#### [Task brief]
What is the number of lines in these records that hold the word "Class"? Reply with that number alone.

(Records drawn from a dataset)
=== Section Start ===

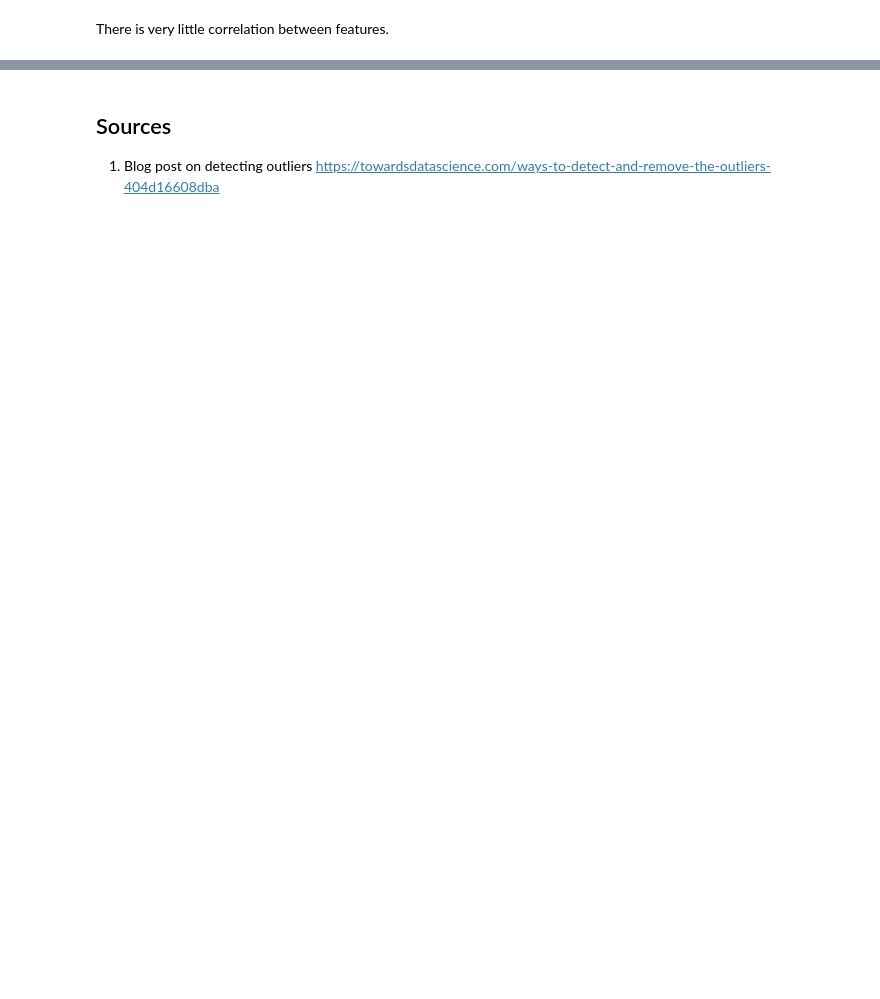
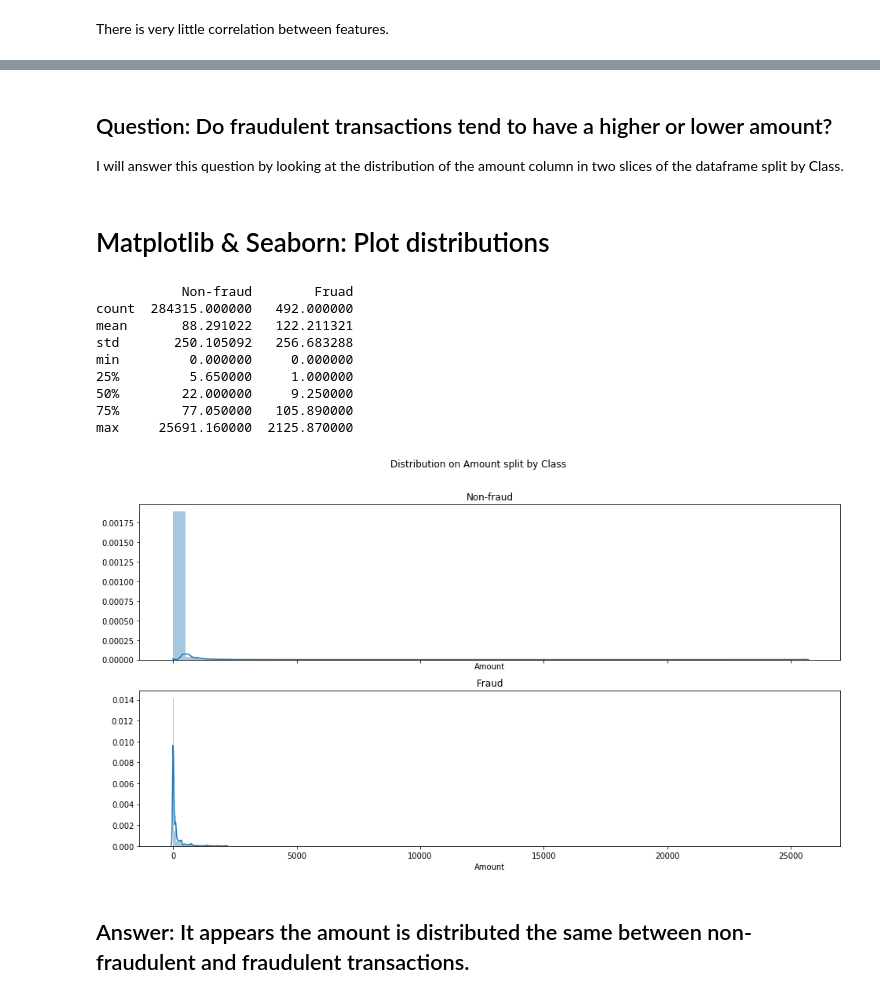
Before and after one commit to georgewillben/Credit-Card-Fraud, a Jupyter notebook: Exploratory_Data_Analysis.ipynb, the cells around one changed output, grey strips where cells are left out. Cells and saved outputs as stored; diff of their text form; code cells hidden in the pictures; blank space fills up the shorter version.

```diff
--- a/Exploratory_Data_Analysis.ipynb
+++ b/Exploratory_Data_Analysis.ipynb
@@ -271,3 +169,45 @@ Total amount of outliers by 1.5 IQR: 137773, %48.558468381466625
-# %% [markdown]
-## Sources
-1) Blog post on detecting outliers https://towardsdatascience.com/ways-to-detect-and-remove-the-outliers-404d16608dba
+# %% [markdown]
+## Question: Do fraudulent transactions tend to have a higher or lower amount?
+I will answer this question by looking at the distribution of the amount column in two slices of the dataframe split by Class.
+# %% [markdown]
+# Matplotlib & Seaborn: Plot distributions
+# %%
+# show distribution of the Amount column when split by Class
+
+# create slices for non-fraud and fraud transactions
+non_fraud = df[df.Class == 0]
+fraud = df[df.Class == 1]
+
+# display measures of central tendancy for both slices' Amount column
+amount_describe = pd.concat([non_fraud.Amount.describe(), fraud.Amount.describe()], axis=1)
+amount_describe.columns=["Non-fraud", "Fruad"]
+print(amount_describe)
+
+# create two subplots
+f, (ax1, ax2) = plt.subplots(2, 1, sharex=True, figsize=(16, 8))
+
+# add title
+f.suptitle("Distribution on Amount split by Class")
+
+# plot non-fraud
+sns.distplot(non_fraud.Amount, ax=ax1)
+ax1.set_title("Non-fraud")
+
+# plot fraud
+sns.distplot(fraud.Amount, ax=ax2)
+ax2.set_title("Fraud")
+
+plt.show()
+# %% [output]
+           Non-fraud        Fruad
+count  284315.000000   492.000000
+mean       88.291022   122.211321
+std       250.105092   256.683288
+min         0.000000     0.000000
+25%         5.650000     1.000000
+50%        22.000000     9.250000
+75%        77.050000   105.890000
+max     25691.160000  2125.870000
+[figure, added]
+# %% [markdown]
+## Answer: It appears the amount is distributed the same between non-fraudulent and fraudulent transactions.
```
Also changed, not shown: parts of 42 cells of this notebook, 12 other files.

=== Section End ===

#### [Solution to the problem]
5